Once again, the self-destructive cry is heard from some parts of California, just has it is been every 10 years when the Census is about to begin: “Don’t count illegal immigrants.”
The argument for not counting illegals is simple, well expressed the other day by Ken Calvert, a Republican congressman from the Riverside County city of Corona. “The law is the law and illegal immigrants should not be counted…because they are not U.S. citizens or legal residents,” Calvert told a reporter.
The flaw in this argument is just as simple. It’s unconstitutional not to count illegals. The Constitution puts the Census mission simply: “counting the whole number of persons in each state.”
So unless illegal immigrants physically are the non-persons some activists would figuratively like to make of them, they have to be counted. It’s the law.
It’s also good for California. This state often complains legitimately that the federal government doesn’t pay enough for services provided to illegals, a gripe that Republicans Meg Whitman and Steve Poizner have lately made a centerpiece of their campaigns for governor.
Those services include things like public schooling, emergency room care, imprisoning illegal immigrant criminals and a host of other items. It’s a common claim that illegals cost California taxpayers a net of as much as $7 billion per year. This, of course, disregards all taxes they pay, from sales and gasoline levies to local utility taxes and – in many cases – income tax.
The argument over whether illegal immigrants cost taxpayers more than they contribute is an old one and has never been authoritatively resolved, but there is no doubt they use public services. Likewise, there is no doubt that Californians have long paid more in federal taxes than they get back via federal spending on roads, water projects, welfare, defense contracts or anything else.

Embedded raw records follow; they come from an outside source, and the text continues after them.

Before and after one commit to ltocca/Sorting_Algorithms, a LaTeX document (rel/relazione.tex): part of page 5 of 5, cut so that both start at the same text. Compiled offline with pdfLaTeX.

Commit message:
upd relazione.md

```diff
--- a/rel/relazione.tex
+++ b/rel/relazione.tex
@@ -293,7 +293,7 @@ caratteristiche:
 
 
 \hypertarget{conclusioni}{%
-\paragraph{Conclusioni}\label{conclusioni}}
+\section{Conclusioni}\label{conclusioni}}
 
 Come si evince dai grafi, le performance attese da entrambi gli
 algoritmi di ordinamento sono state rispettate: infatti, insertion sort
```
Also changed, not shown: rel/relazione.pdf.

The figure for 2008 was that California received just 79 cents back for every dollar paid in federal taxes.
The imbalance has been so bad that Gov. Arnold Schwarzenegger made a plea for equity a key part of his January budget message. The odds are poor that he will do any better at extracting federal dollars than predecessors like Pete Wilson, Gray Davis, George Deukmejian and Ronald Reagan, all of whom voiced similar complaints.
Which leads back to the Census. A strong showing in the count that begins next month will be the easiest way for California to get back more of the tax money it tosses into the national pot.

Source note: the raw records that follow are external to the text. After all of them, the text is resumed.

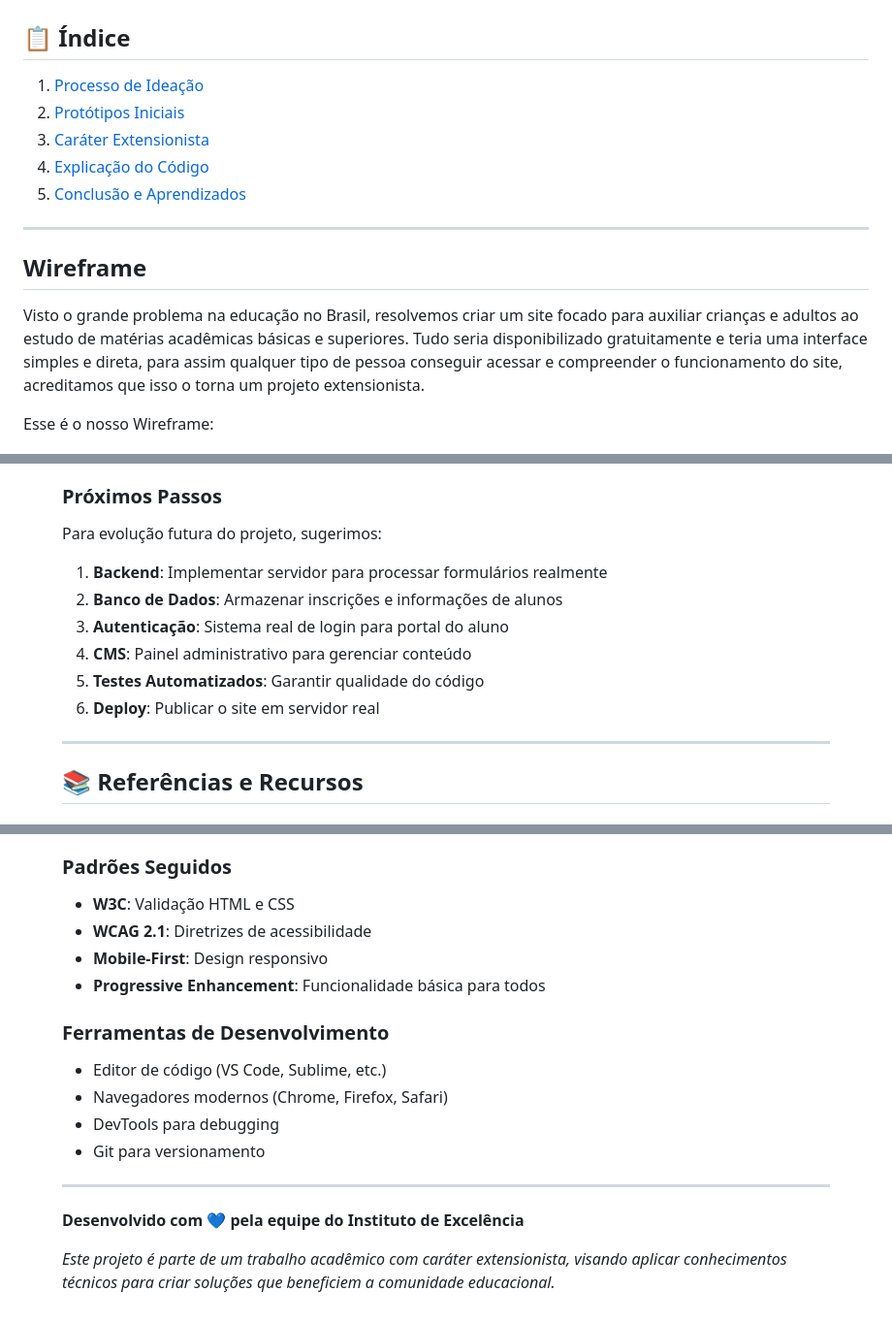
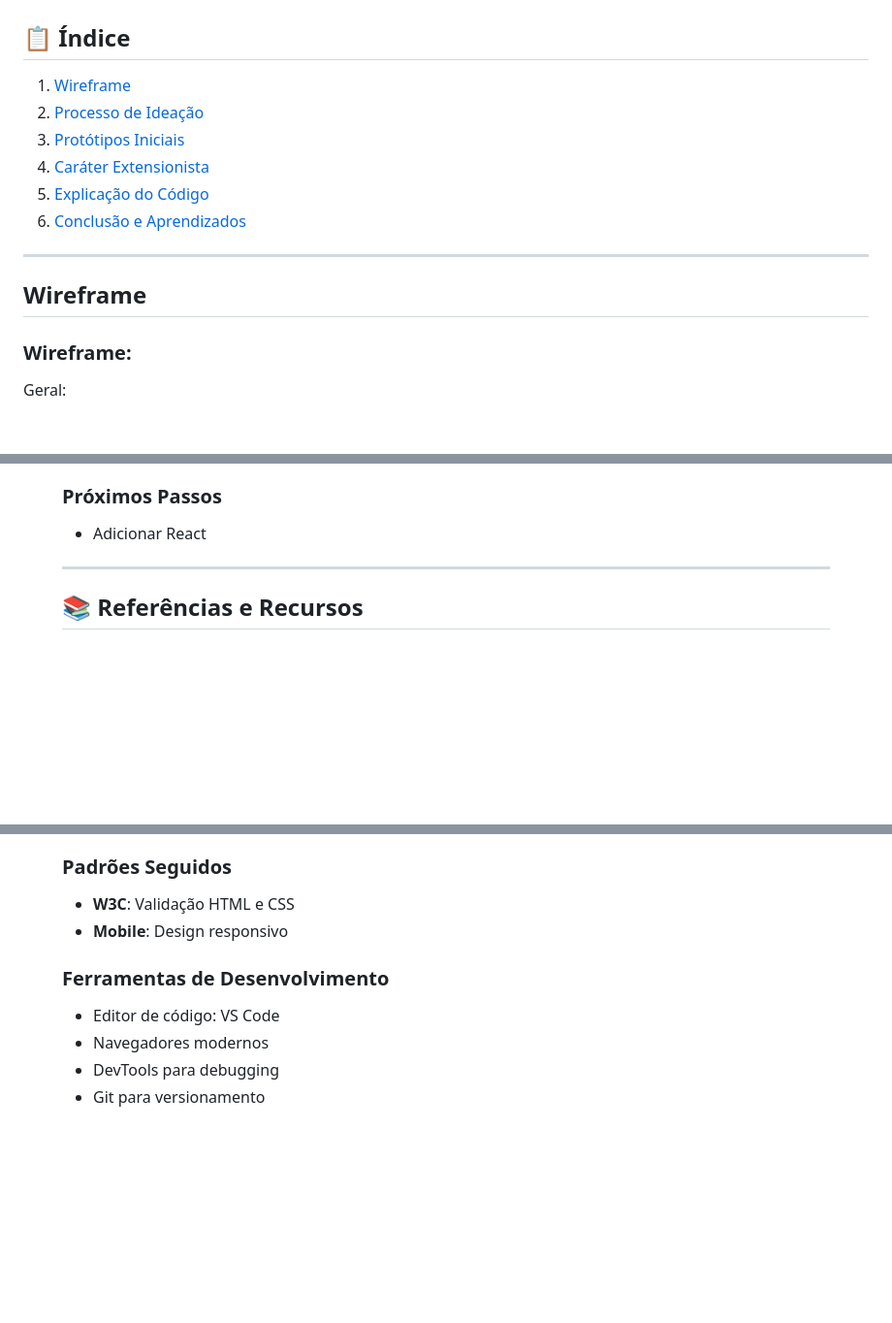
Before and after one commit to 10410051/Projeto-WM, a Markdown page: README.md, 3 parts joined by grey strips. Shown at 97% size. Rendered like a GitHub page; blank space fills up the shorter version.

```diff
--- a/README.md
+++ b/README.md
@@ -1,23 +1,20 @@
 # Tutorial - Instituto de Excelência: Site Educacional
 
 ## 📋 Índice
-1. [Processo de Ideação](#processo-de-ideação)
-2. [Protótipos Iniciais](#protótipos-iniciais)
+1. [Wireframe](#wireframe)
+2. [Processo de Ideação](#processo-de-ideação)
+3. [Protótipos Iniciais](#protótipos-iniciais)
 3. [Caráter Extensionista](#caráter-extensionista)
-4. [Explicação do Código](#explicação-do-código)
-5. [Conclusão e Aprendizados](#conclusão-e-aprendizados)
+5. [Explicação do Código](#explicação-do-código)
+6. [Conclusão e Aprendizados](#conclusão-e-aprendizados)
 
 ---
 
 ## Wireframe
 
-Visto o grande problema na educação no Brasil, resolvemos criar um site focado para
-auxiliar crianças e adultos ao estudo de matérias acadêmicas básicas e superiores. Tudo
-seria disponibilizado gratuitamente e teria uma interface simples e direta, para assim
-qualquer tipo de pessoa conseguir acessar e compreender o funcionamento do site,
-acreditamos que isso o torna um projeto extensionista.
+### Wireframe:
 
-Esse é o nosso Wireframe:
+Geral:
 
 ![wireframe](imagens/image.png)
 
@@ -539,14 +501,7 @@ ProjetoWM/
 
 ### Próximos Passos
 
-Para evolução futura do projeto, sugerimos:
-
-1. **Backend**: Implementar servidor para processar formulários realmente
-2. **Banco de Dados**: Armazenar inscrições e informações de alunos
-3. **Autenticação**: Sistema real de login para portal do aluno
-4. **CMS**: Painel administrativo para gerenciar conteúdo
-5. **Testes Automatizados**: Garantir qualidade do código
-6. **Deploy**: Publicar o site em servidor real
+- Adicionar React
 
 ---
 
@@ -560,18 +515,10 @@ Para evolução futura do projeto, sugerimos:
 
 ### Padrões Seguidos
 - **W3C**: Validação HTML e CSS
-- **WCAG 2.1**: Diretrizes de acessibilidade
-- **Mobile-First**: Design responsivo
-- **Progressive Enhancement**: Funcionalidade básica para todos
+- **Mobile**: Design responsivo
 
 ### Ferramentas de Desenvolvimento
-- Editor de código (VS Code, Sublime, etc.)
-- Navegadores modernos (Chrome, Firefox, Safari)
+- Editor de código: VS Code
+- Navegadores modernos
 - DevTools para debugging
 - Git para versionamento
-
----
-
-**Desenvolvido com 💙 pela equipe do Instituto de Excelência**
-
-*Este projeto é parte de um trabalho acadêmico com caráter extensionista, visando aplicar conhecimentos técnicos para criar soluções que beneficiem a comunidade educacional.*
```
Also changed, not shown: other parts of README.md (+18 -53 lines).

For the Census is not used merely to draw congressional districts and dole out Electoral College votes, the two functions it was nominally created for. Congress also uses the count to distribute more than $400 billion each year to state and local governments, plus Indian tribes.

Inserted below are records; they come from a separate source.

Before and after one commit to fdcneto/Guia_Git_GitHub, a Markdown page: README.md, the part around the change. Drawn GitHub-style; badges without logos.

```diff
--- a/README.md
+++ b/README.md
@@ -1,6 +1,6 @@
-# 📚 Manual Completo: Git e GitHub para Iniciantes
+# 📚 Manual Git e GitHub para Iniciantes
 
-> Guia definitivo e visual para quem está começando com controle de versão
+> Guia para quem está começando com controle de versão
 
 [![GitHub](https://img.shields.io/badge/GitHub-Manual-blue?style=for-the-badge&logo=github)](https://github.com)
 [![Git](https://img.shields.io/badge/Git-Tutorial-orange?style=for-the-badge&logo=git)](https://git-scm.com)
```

Besides that, Census figures are used to locate pools of skilled workers, decide where schools and hospitals should go and allocate highway and Medicaid/Medi-Cal money, among other vital functions.
So the more people California has, the more money it will get. Also, the more people California has, the more seats it will get in Congress, thus increasing or decreasing the state’s national influence. It is no coincidence, for example, that California now has 53 House seats, the most ever for any state, and also has its first-ever House speaker, San Francisco’s Nancy Pelosi.
Should Republicans win back control of Congress later this year, chances are the new speaker would not be from California, but the state’s big GOP delegation would assure plenty of committee chairmanships, just like the state now has under a Democratic majority.
And it turns out illegal immigrants are one major part of getting the money and influence California’s size and populace ought to produce. Don’t count the estimated 3 million to 4 million who are here, and California will lose seats in Congress and billions of dollars.
That’s why cooler heads than Calvert’s should prevail, and it appears they will. The National Association of Latino Elected Officials points out that the Census has always counted people who were not eligible to vote, from slaves (counted as partial people at the beginning) to children and women before they gained suffrage.
It’s rather ironic that some California Republicans in Congress argue that illegals should be counted for purposes of allocating money to states, but not for redistricting. Ironic because that reasoning could cost some of those who favor it their jobs, as they might be being tossed into districts with other incumbent representatives if the state lost some of its seats.
The bottom line is that the more people are counted in California, the better for the state in myriad ways. Which is why it’s a gross disservice for any California representative to encourage Census takers not to count illegals or suggest illegals work at avoiding the count.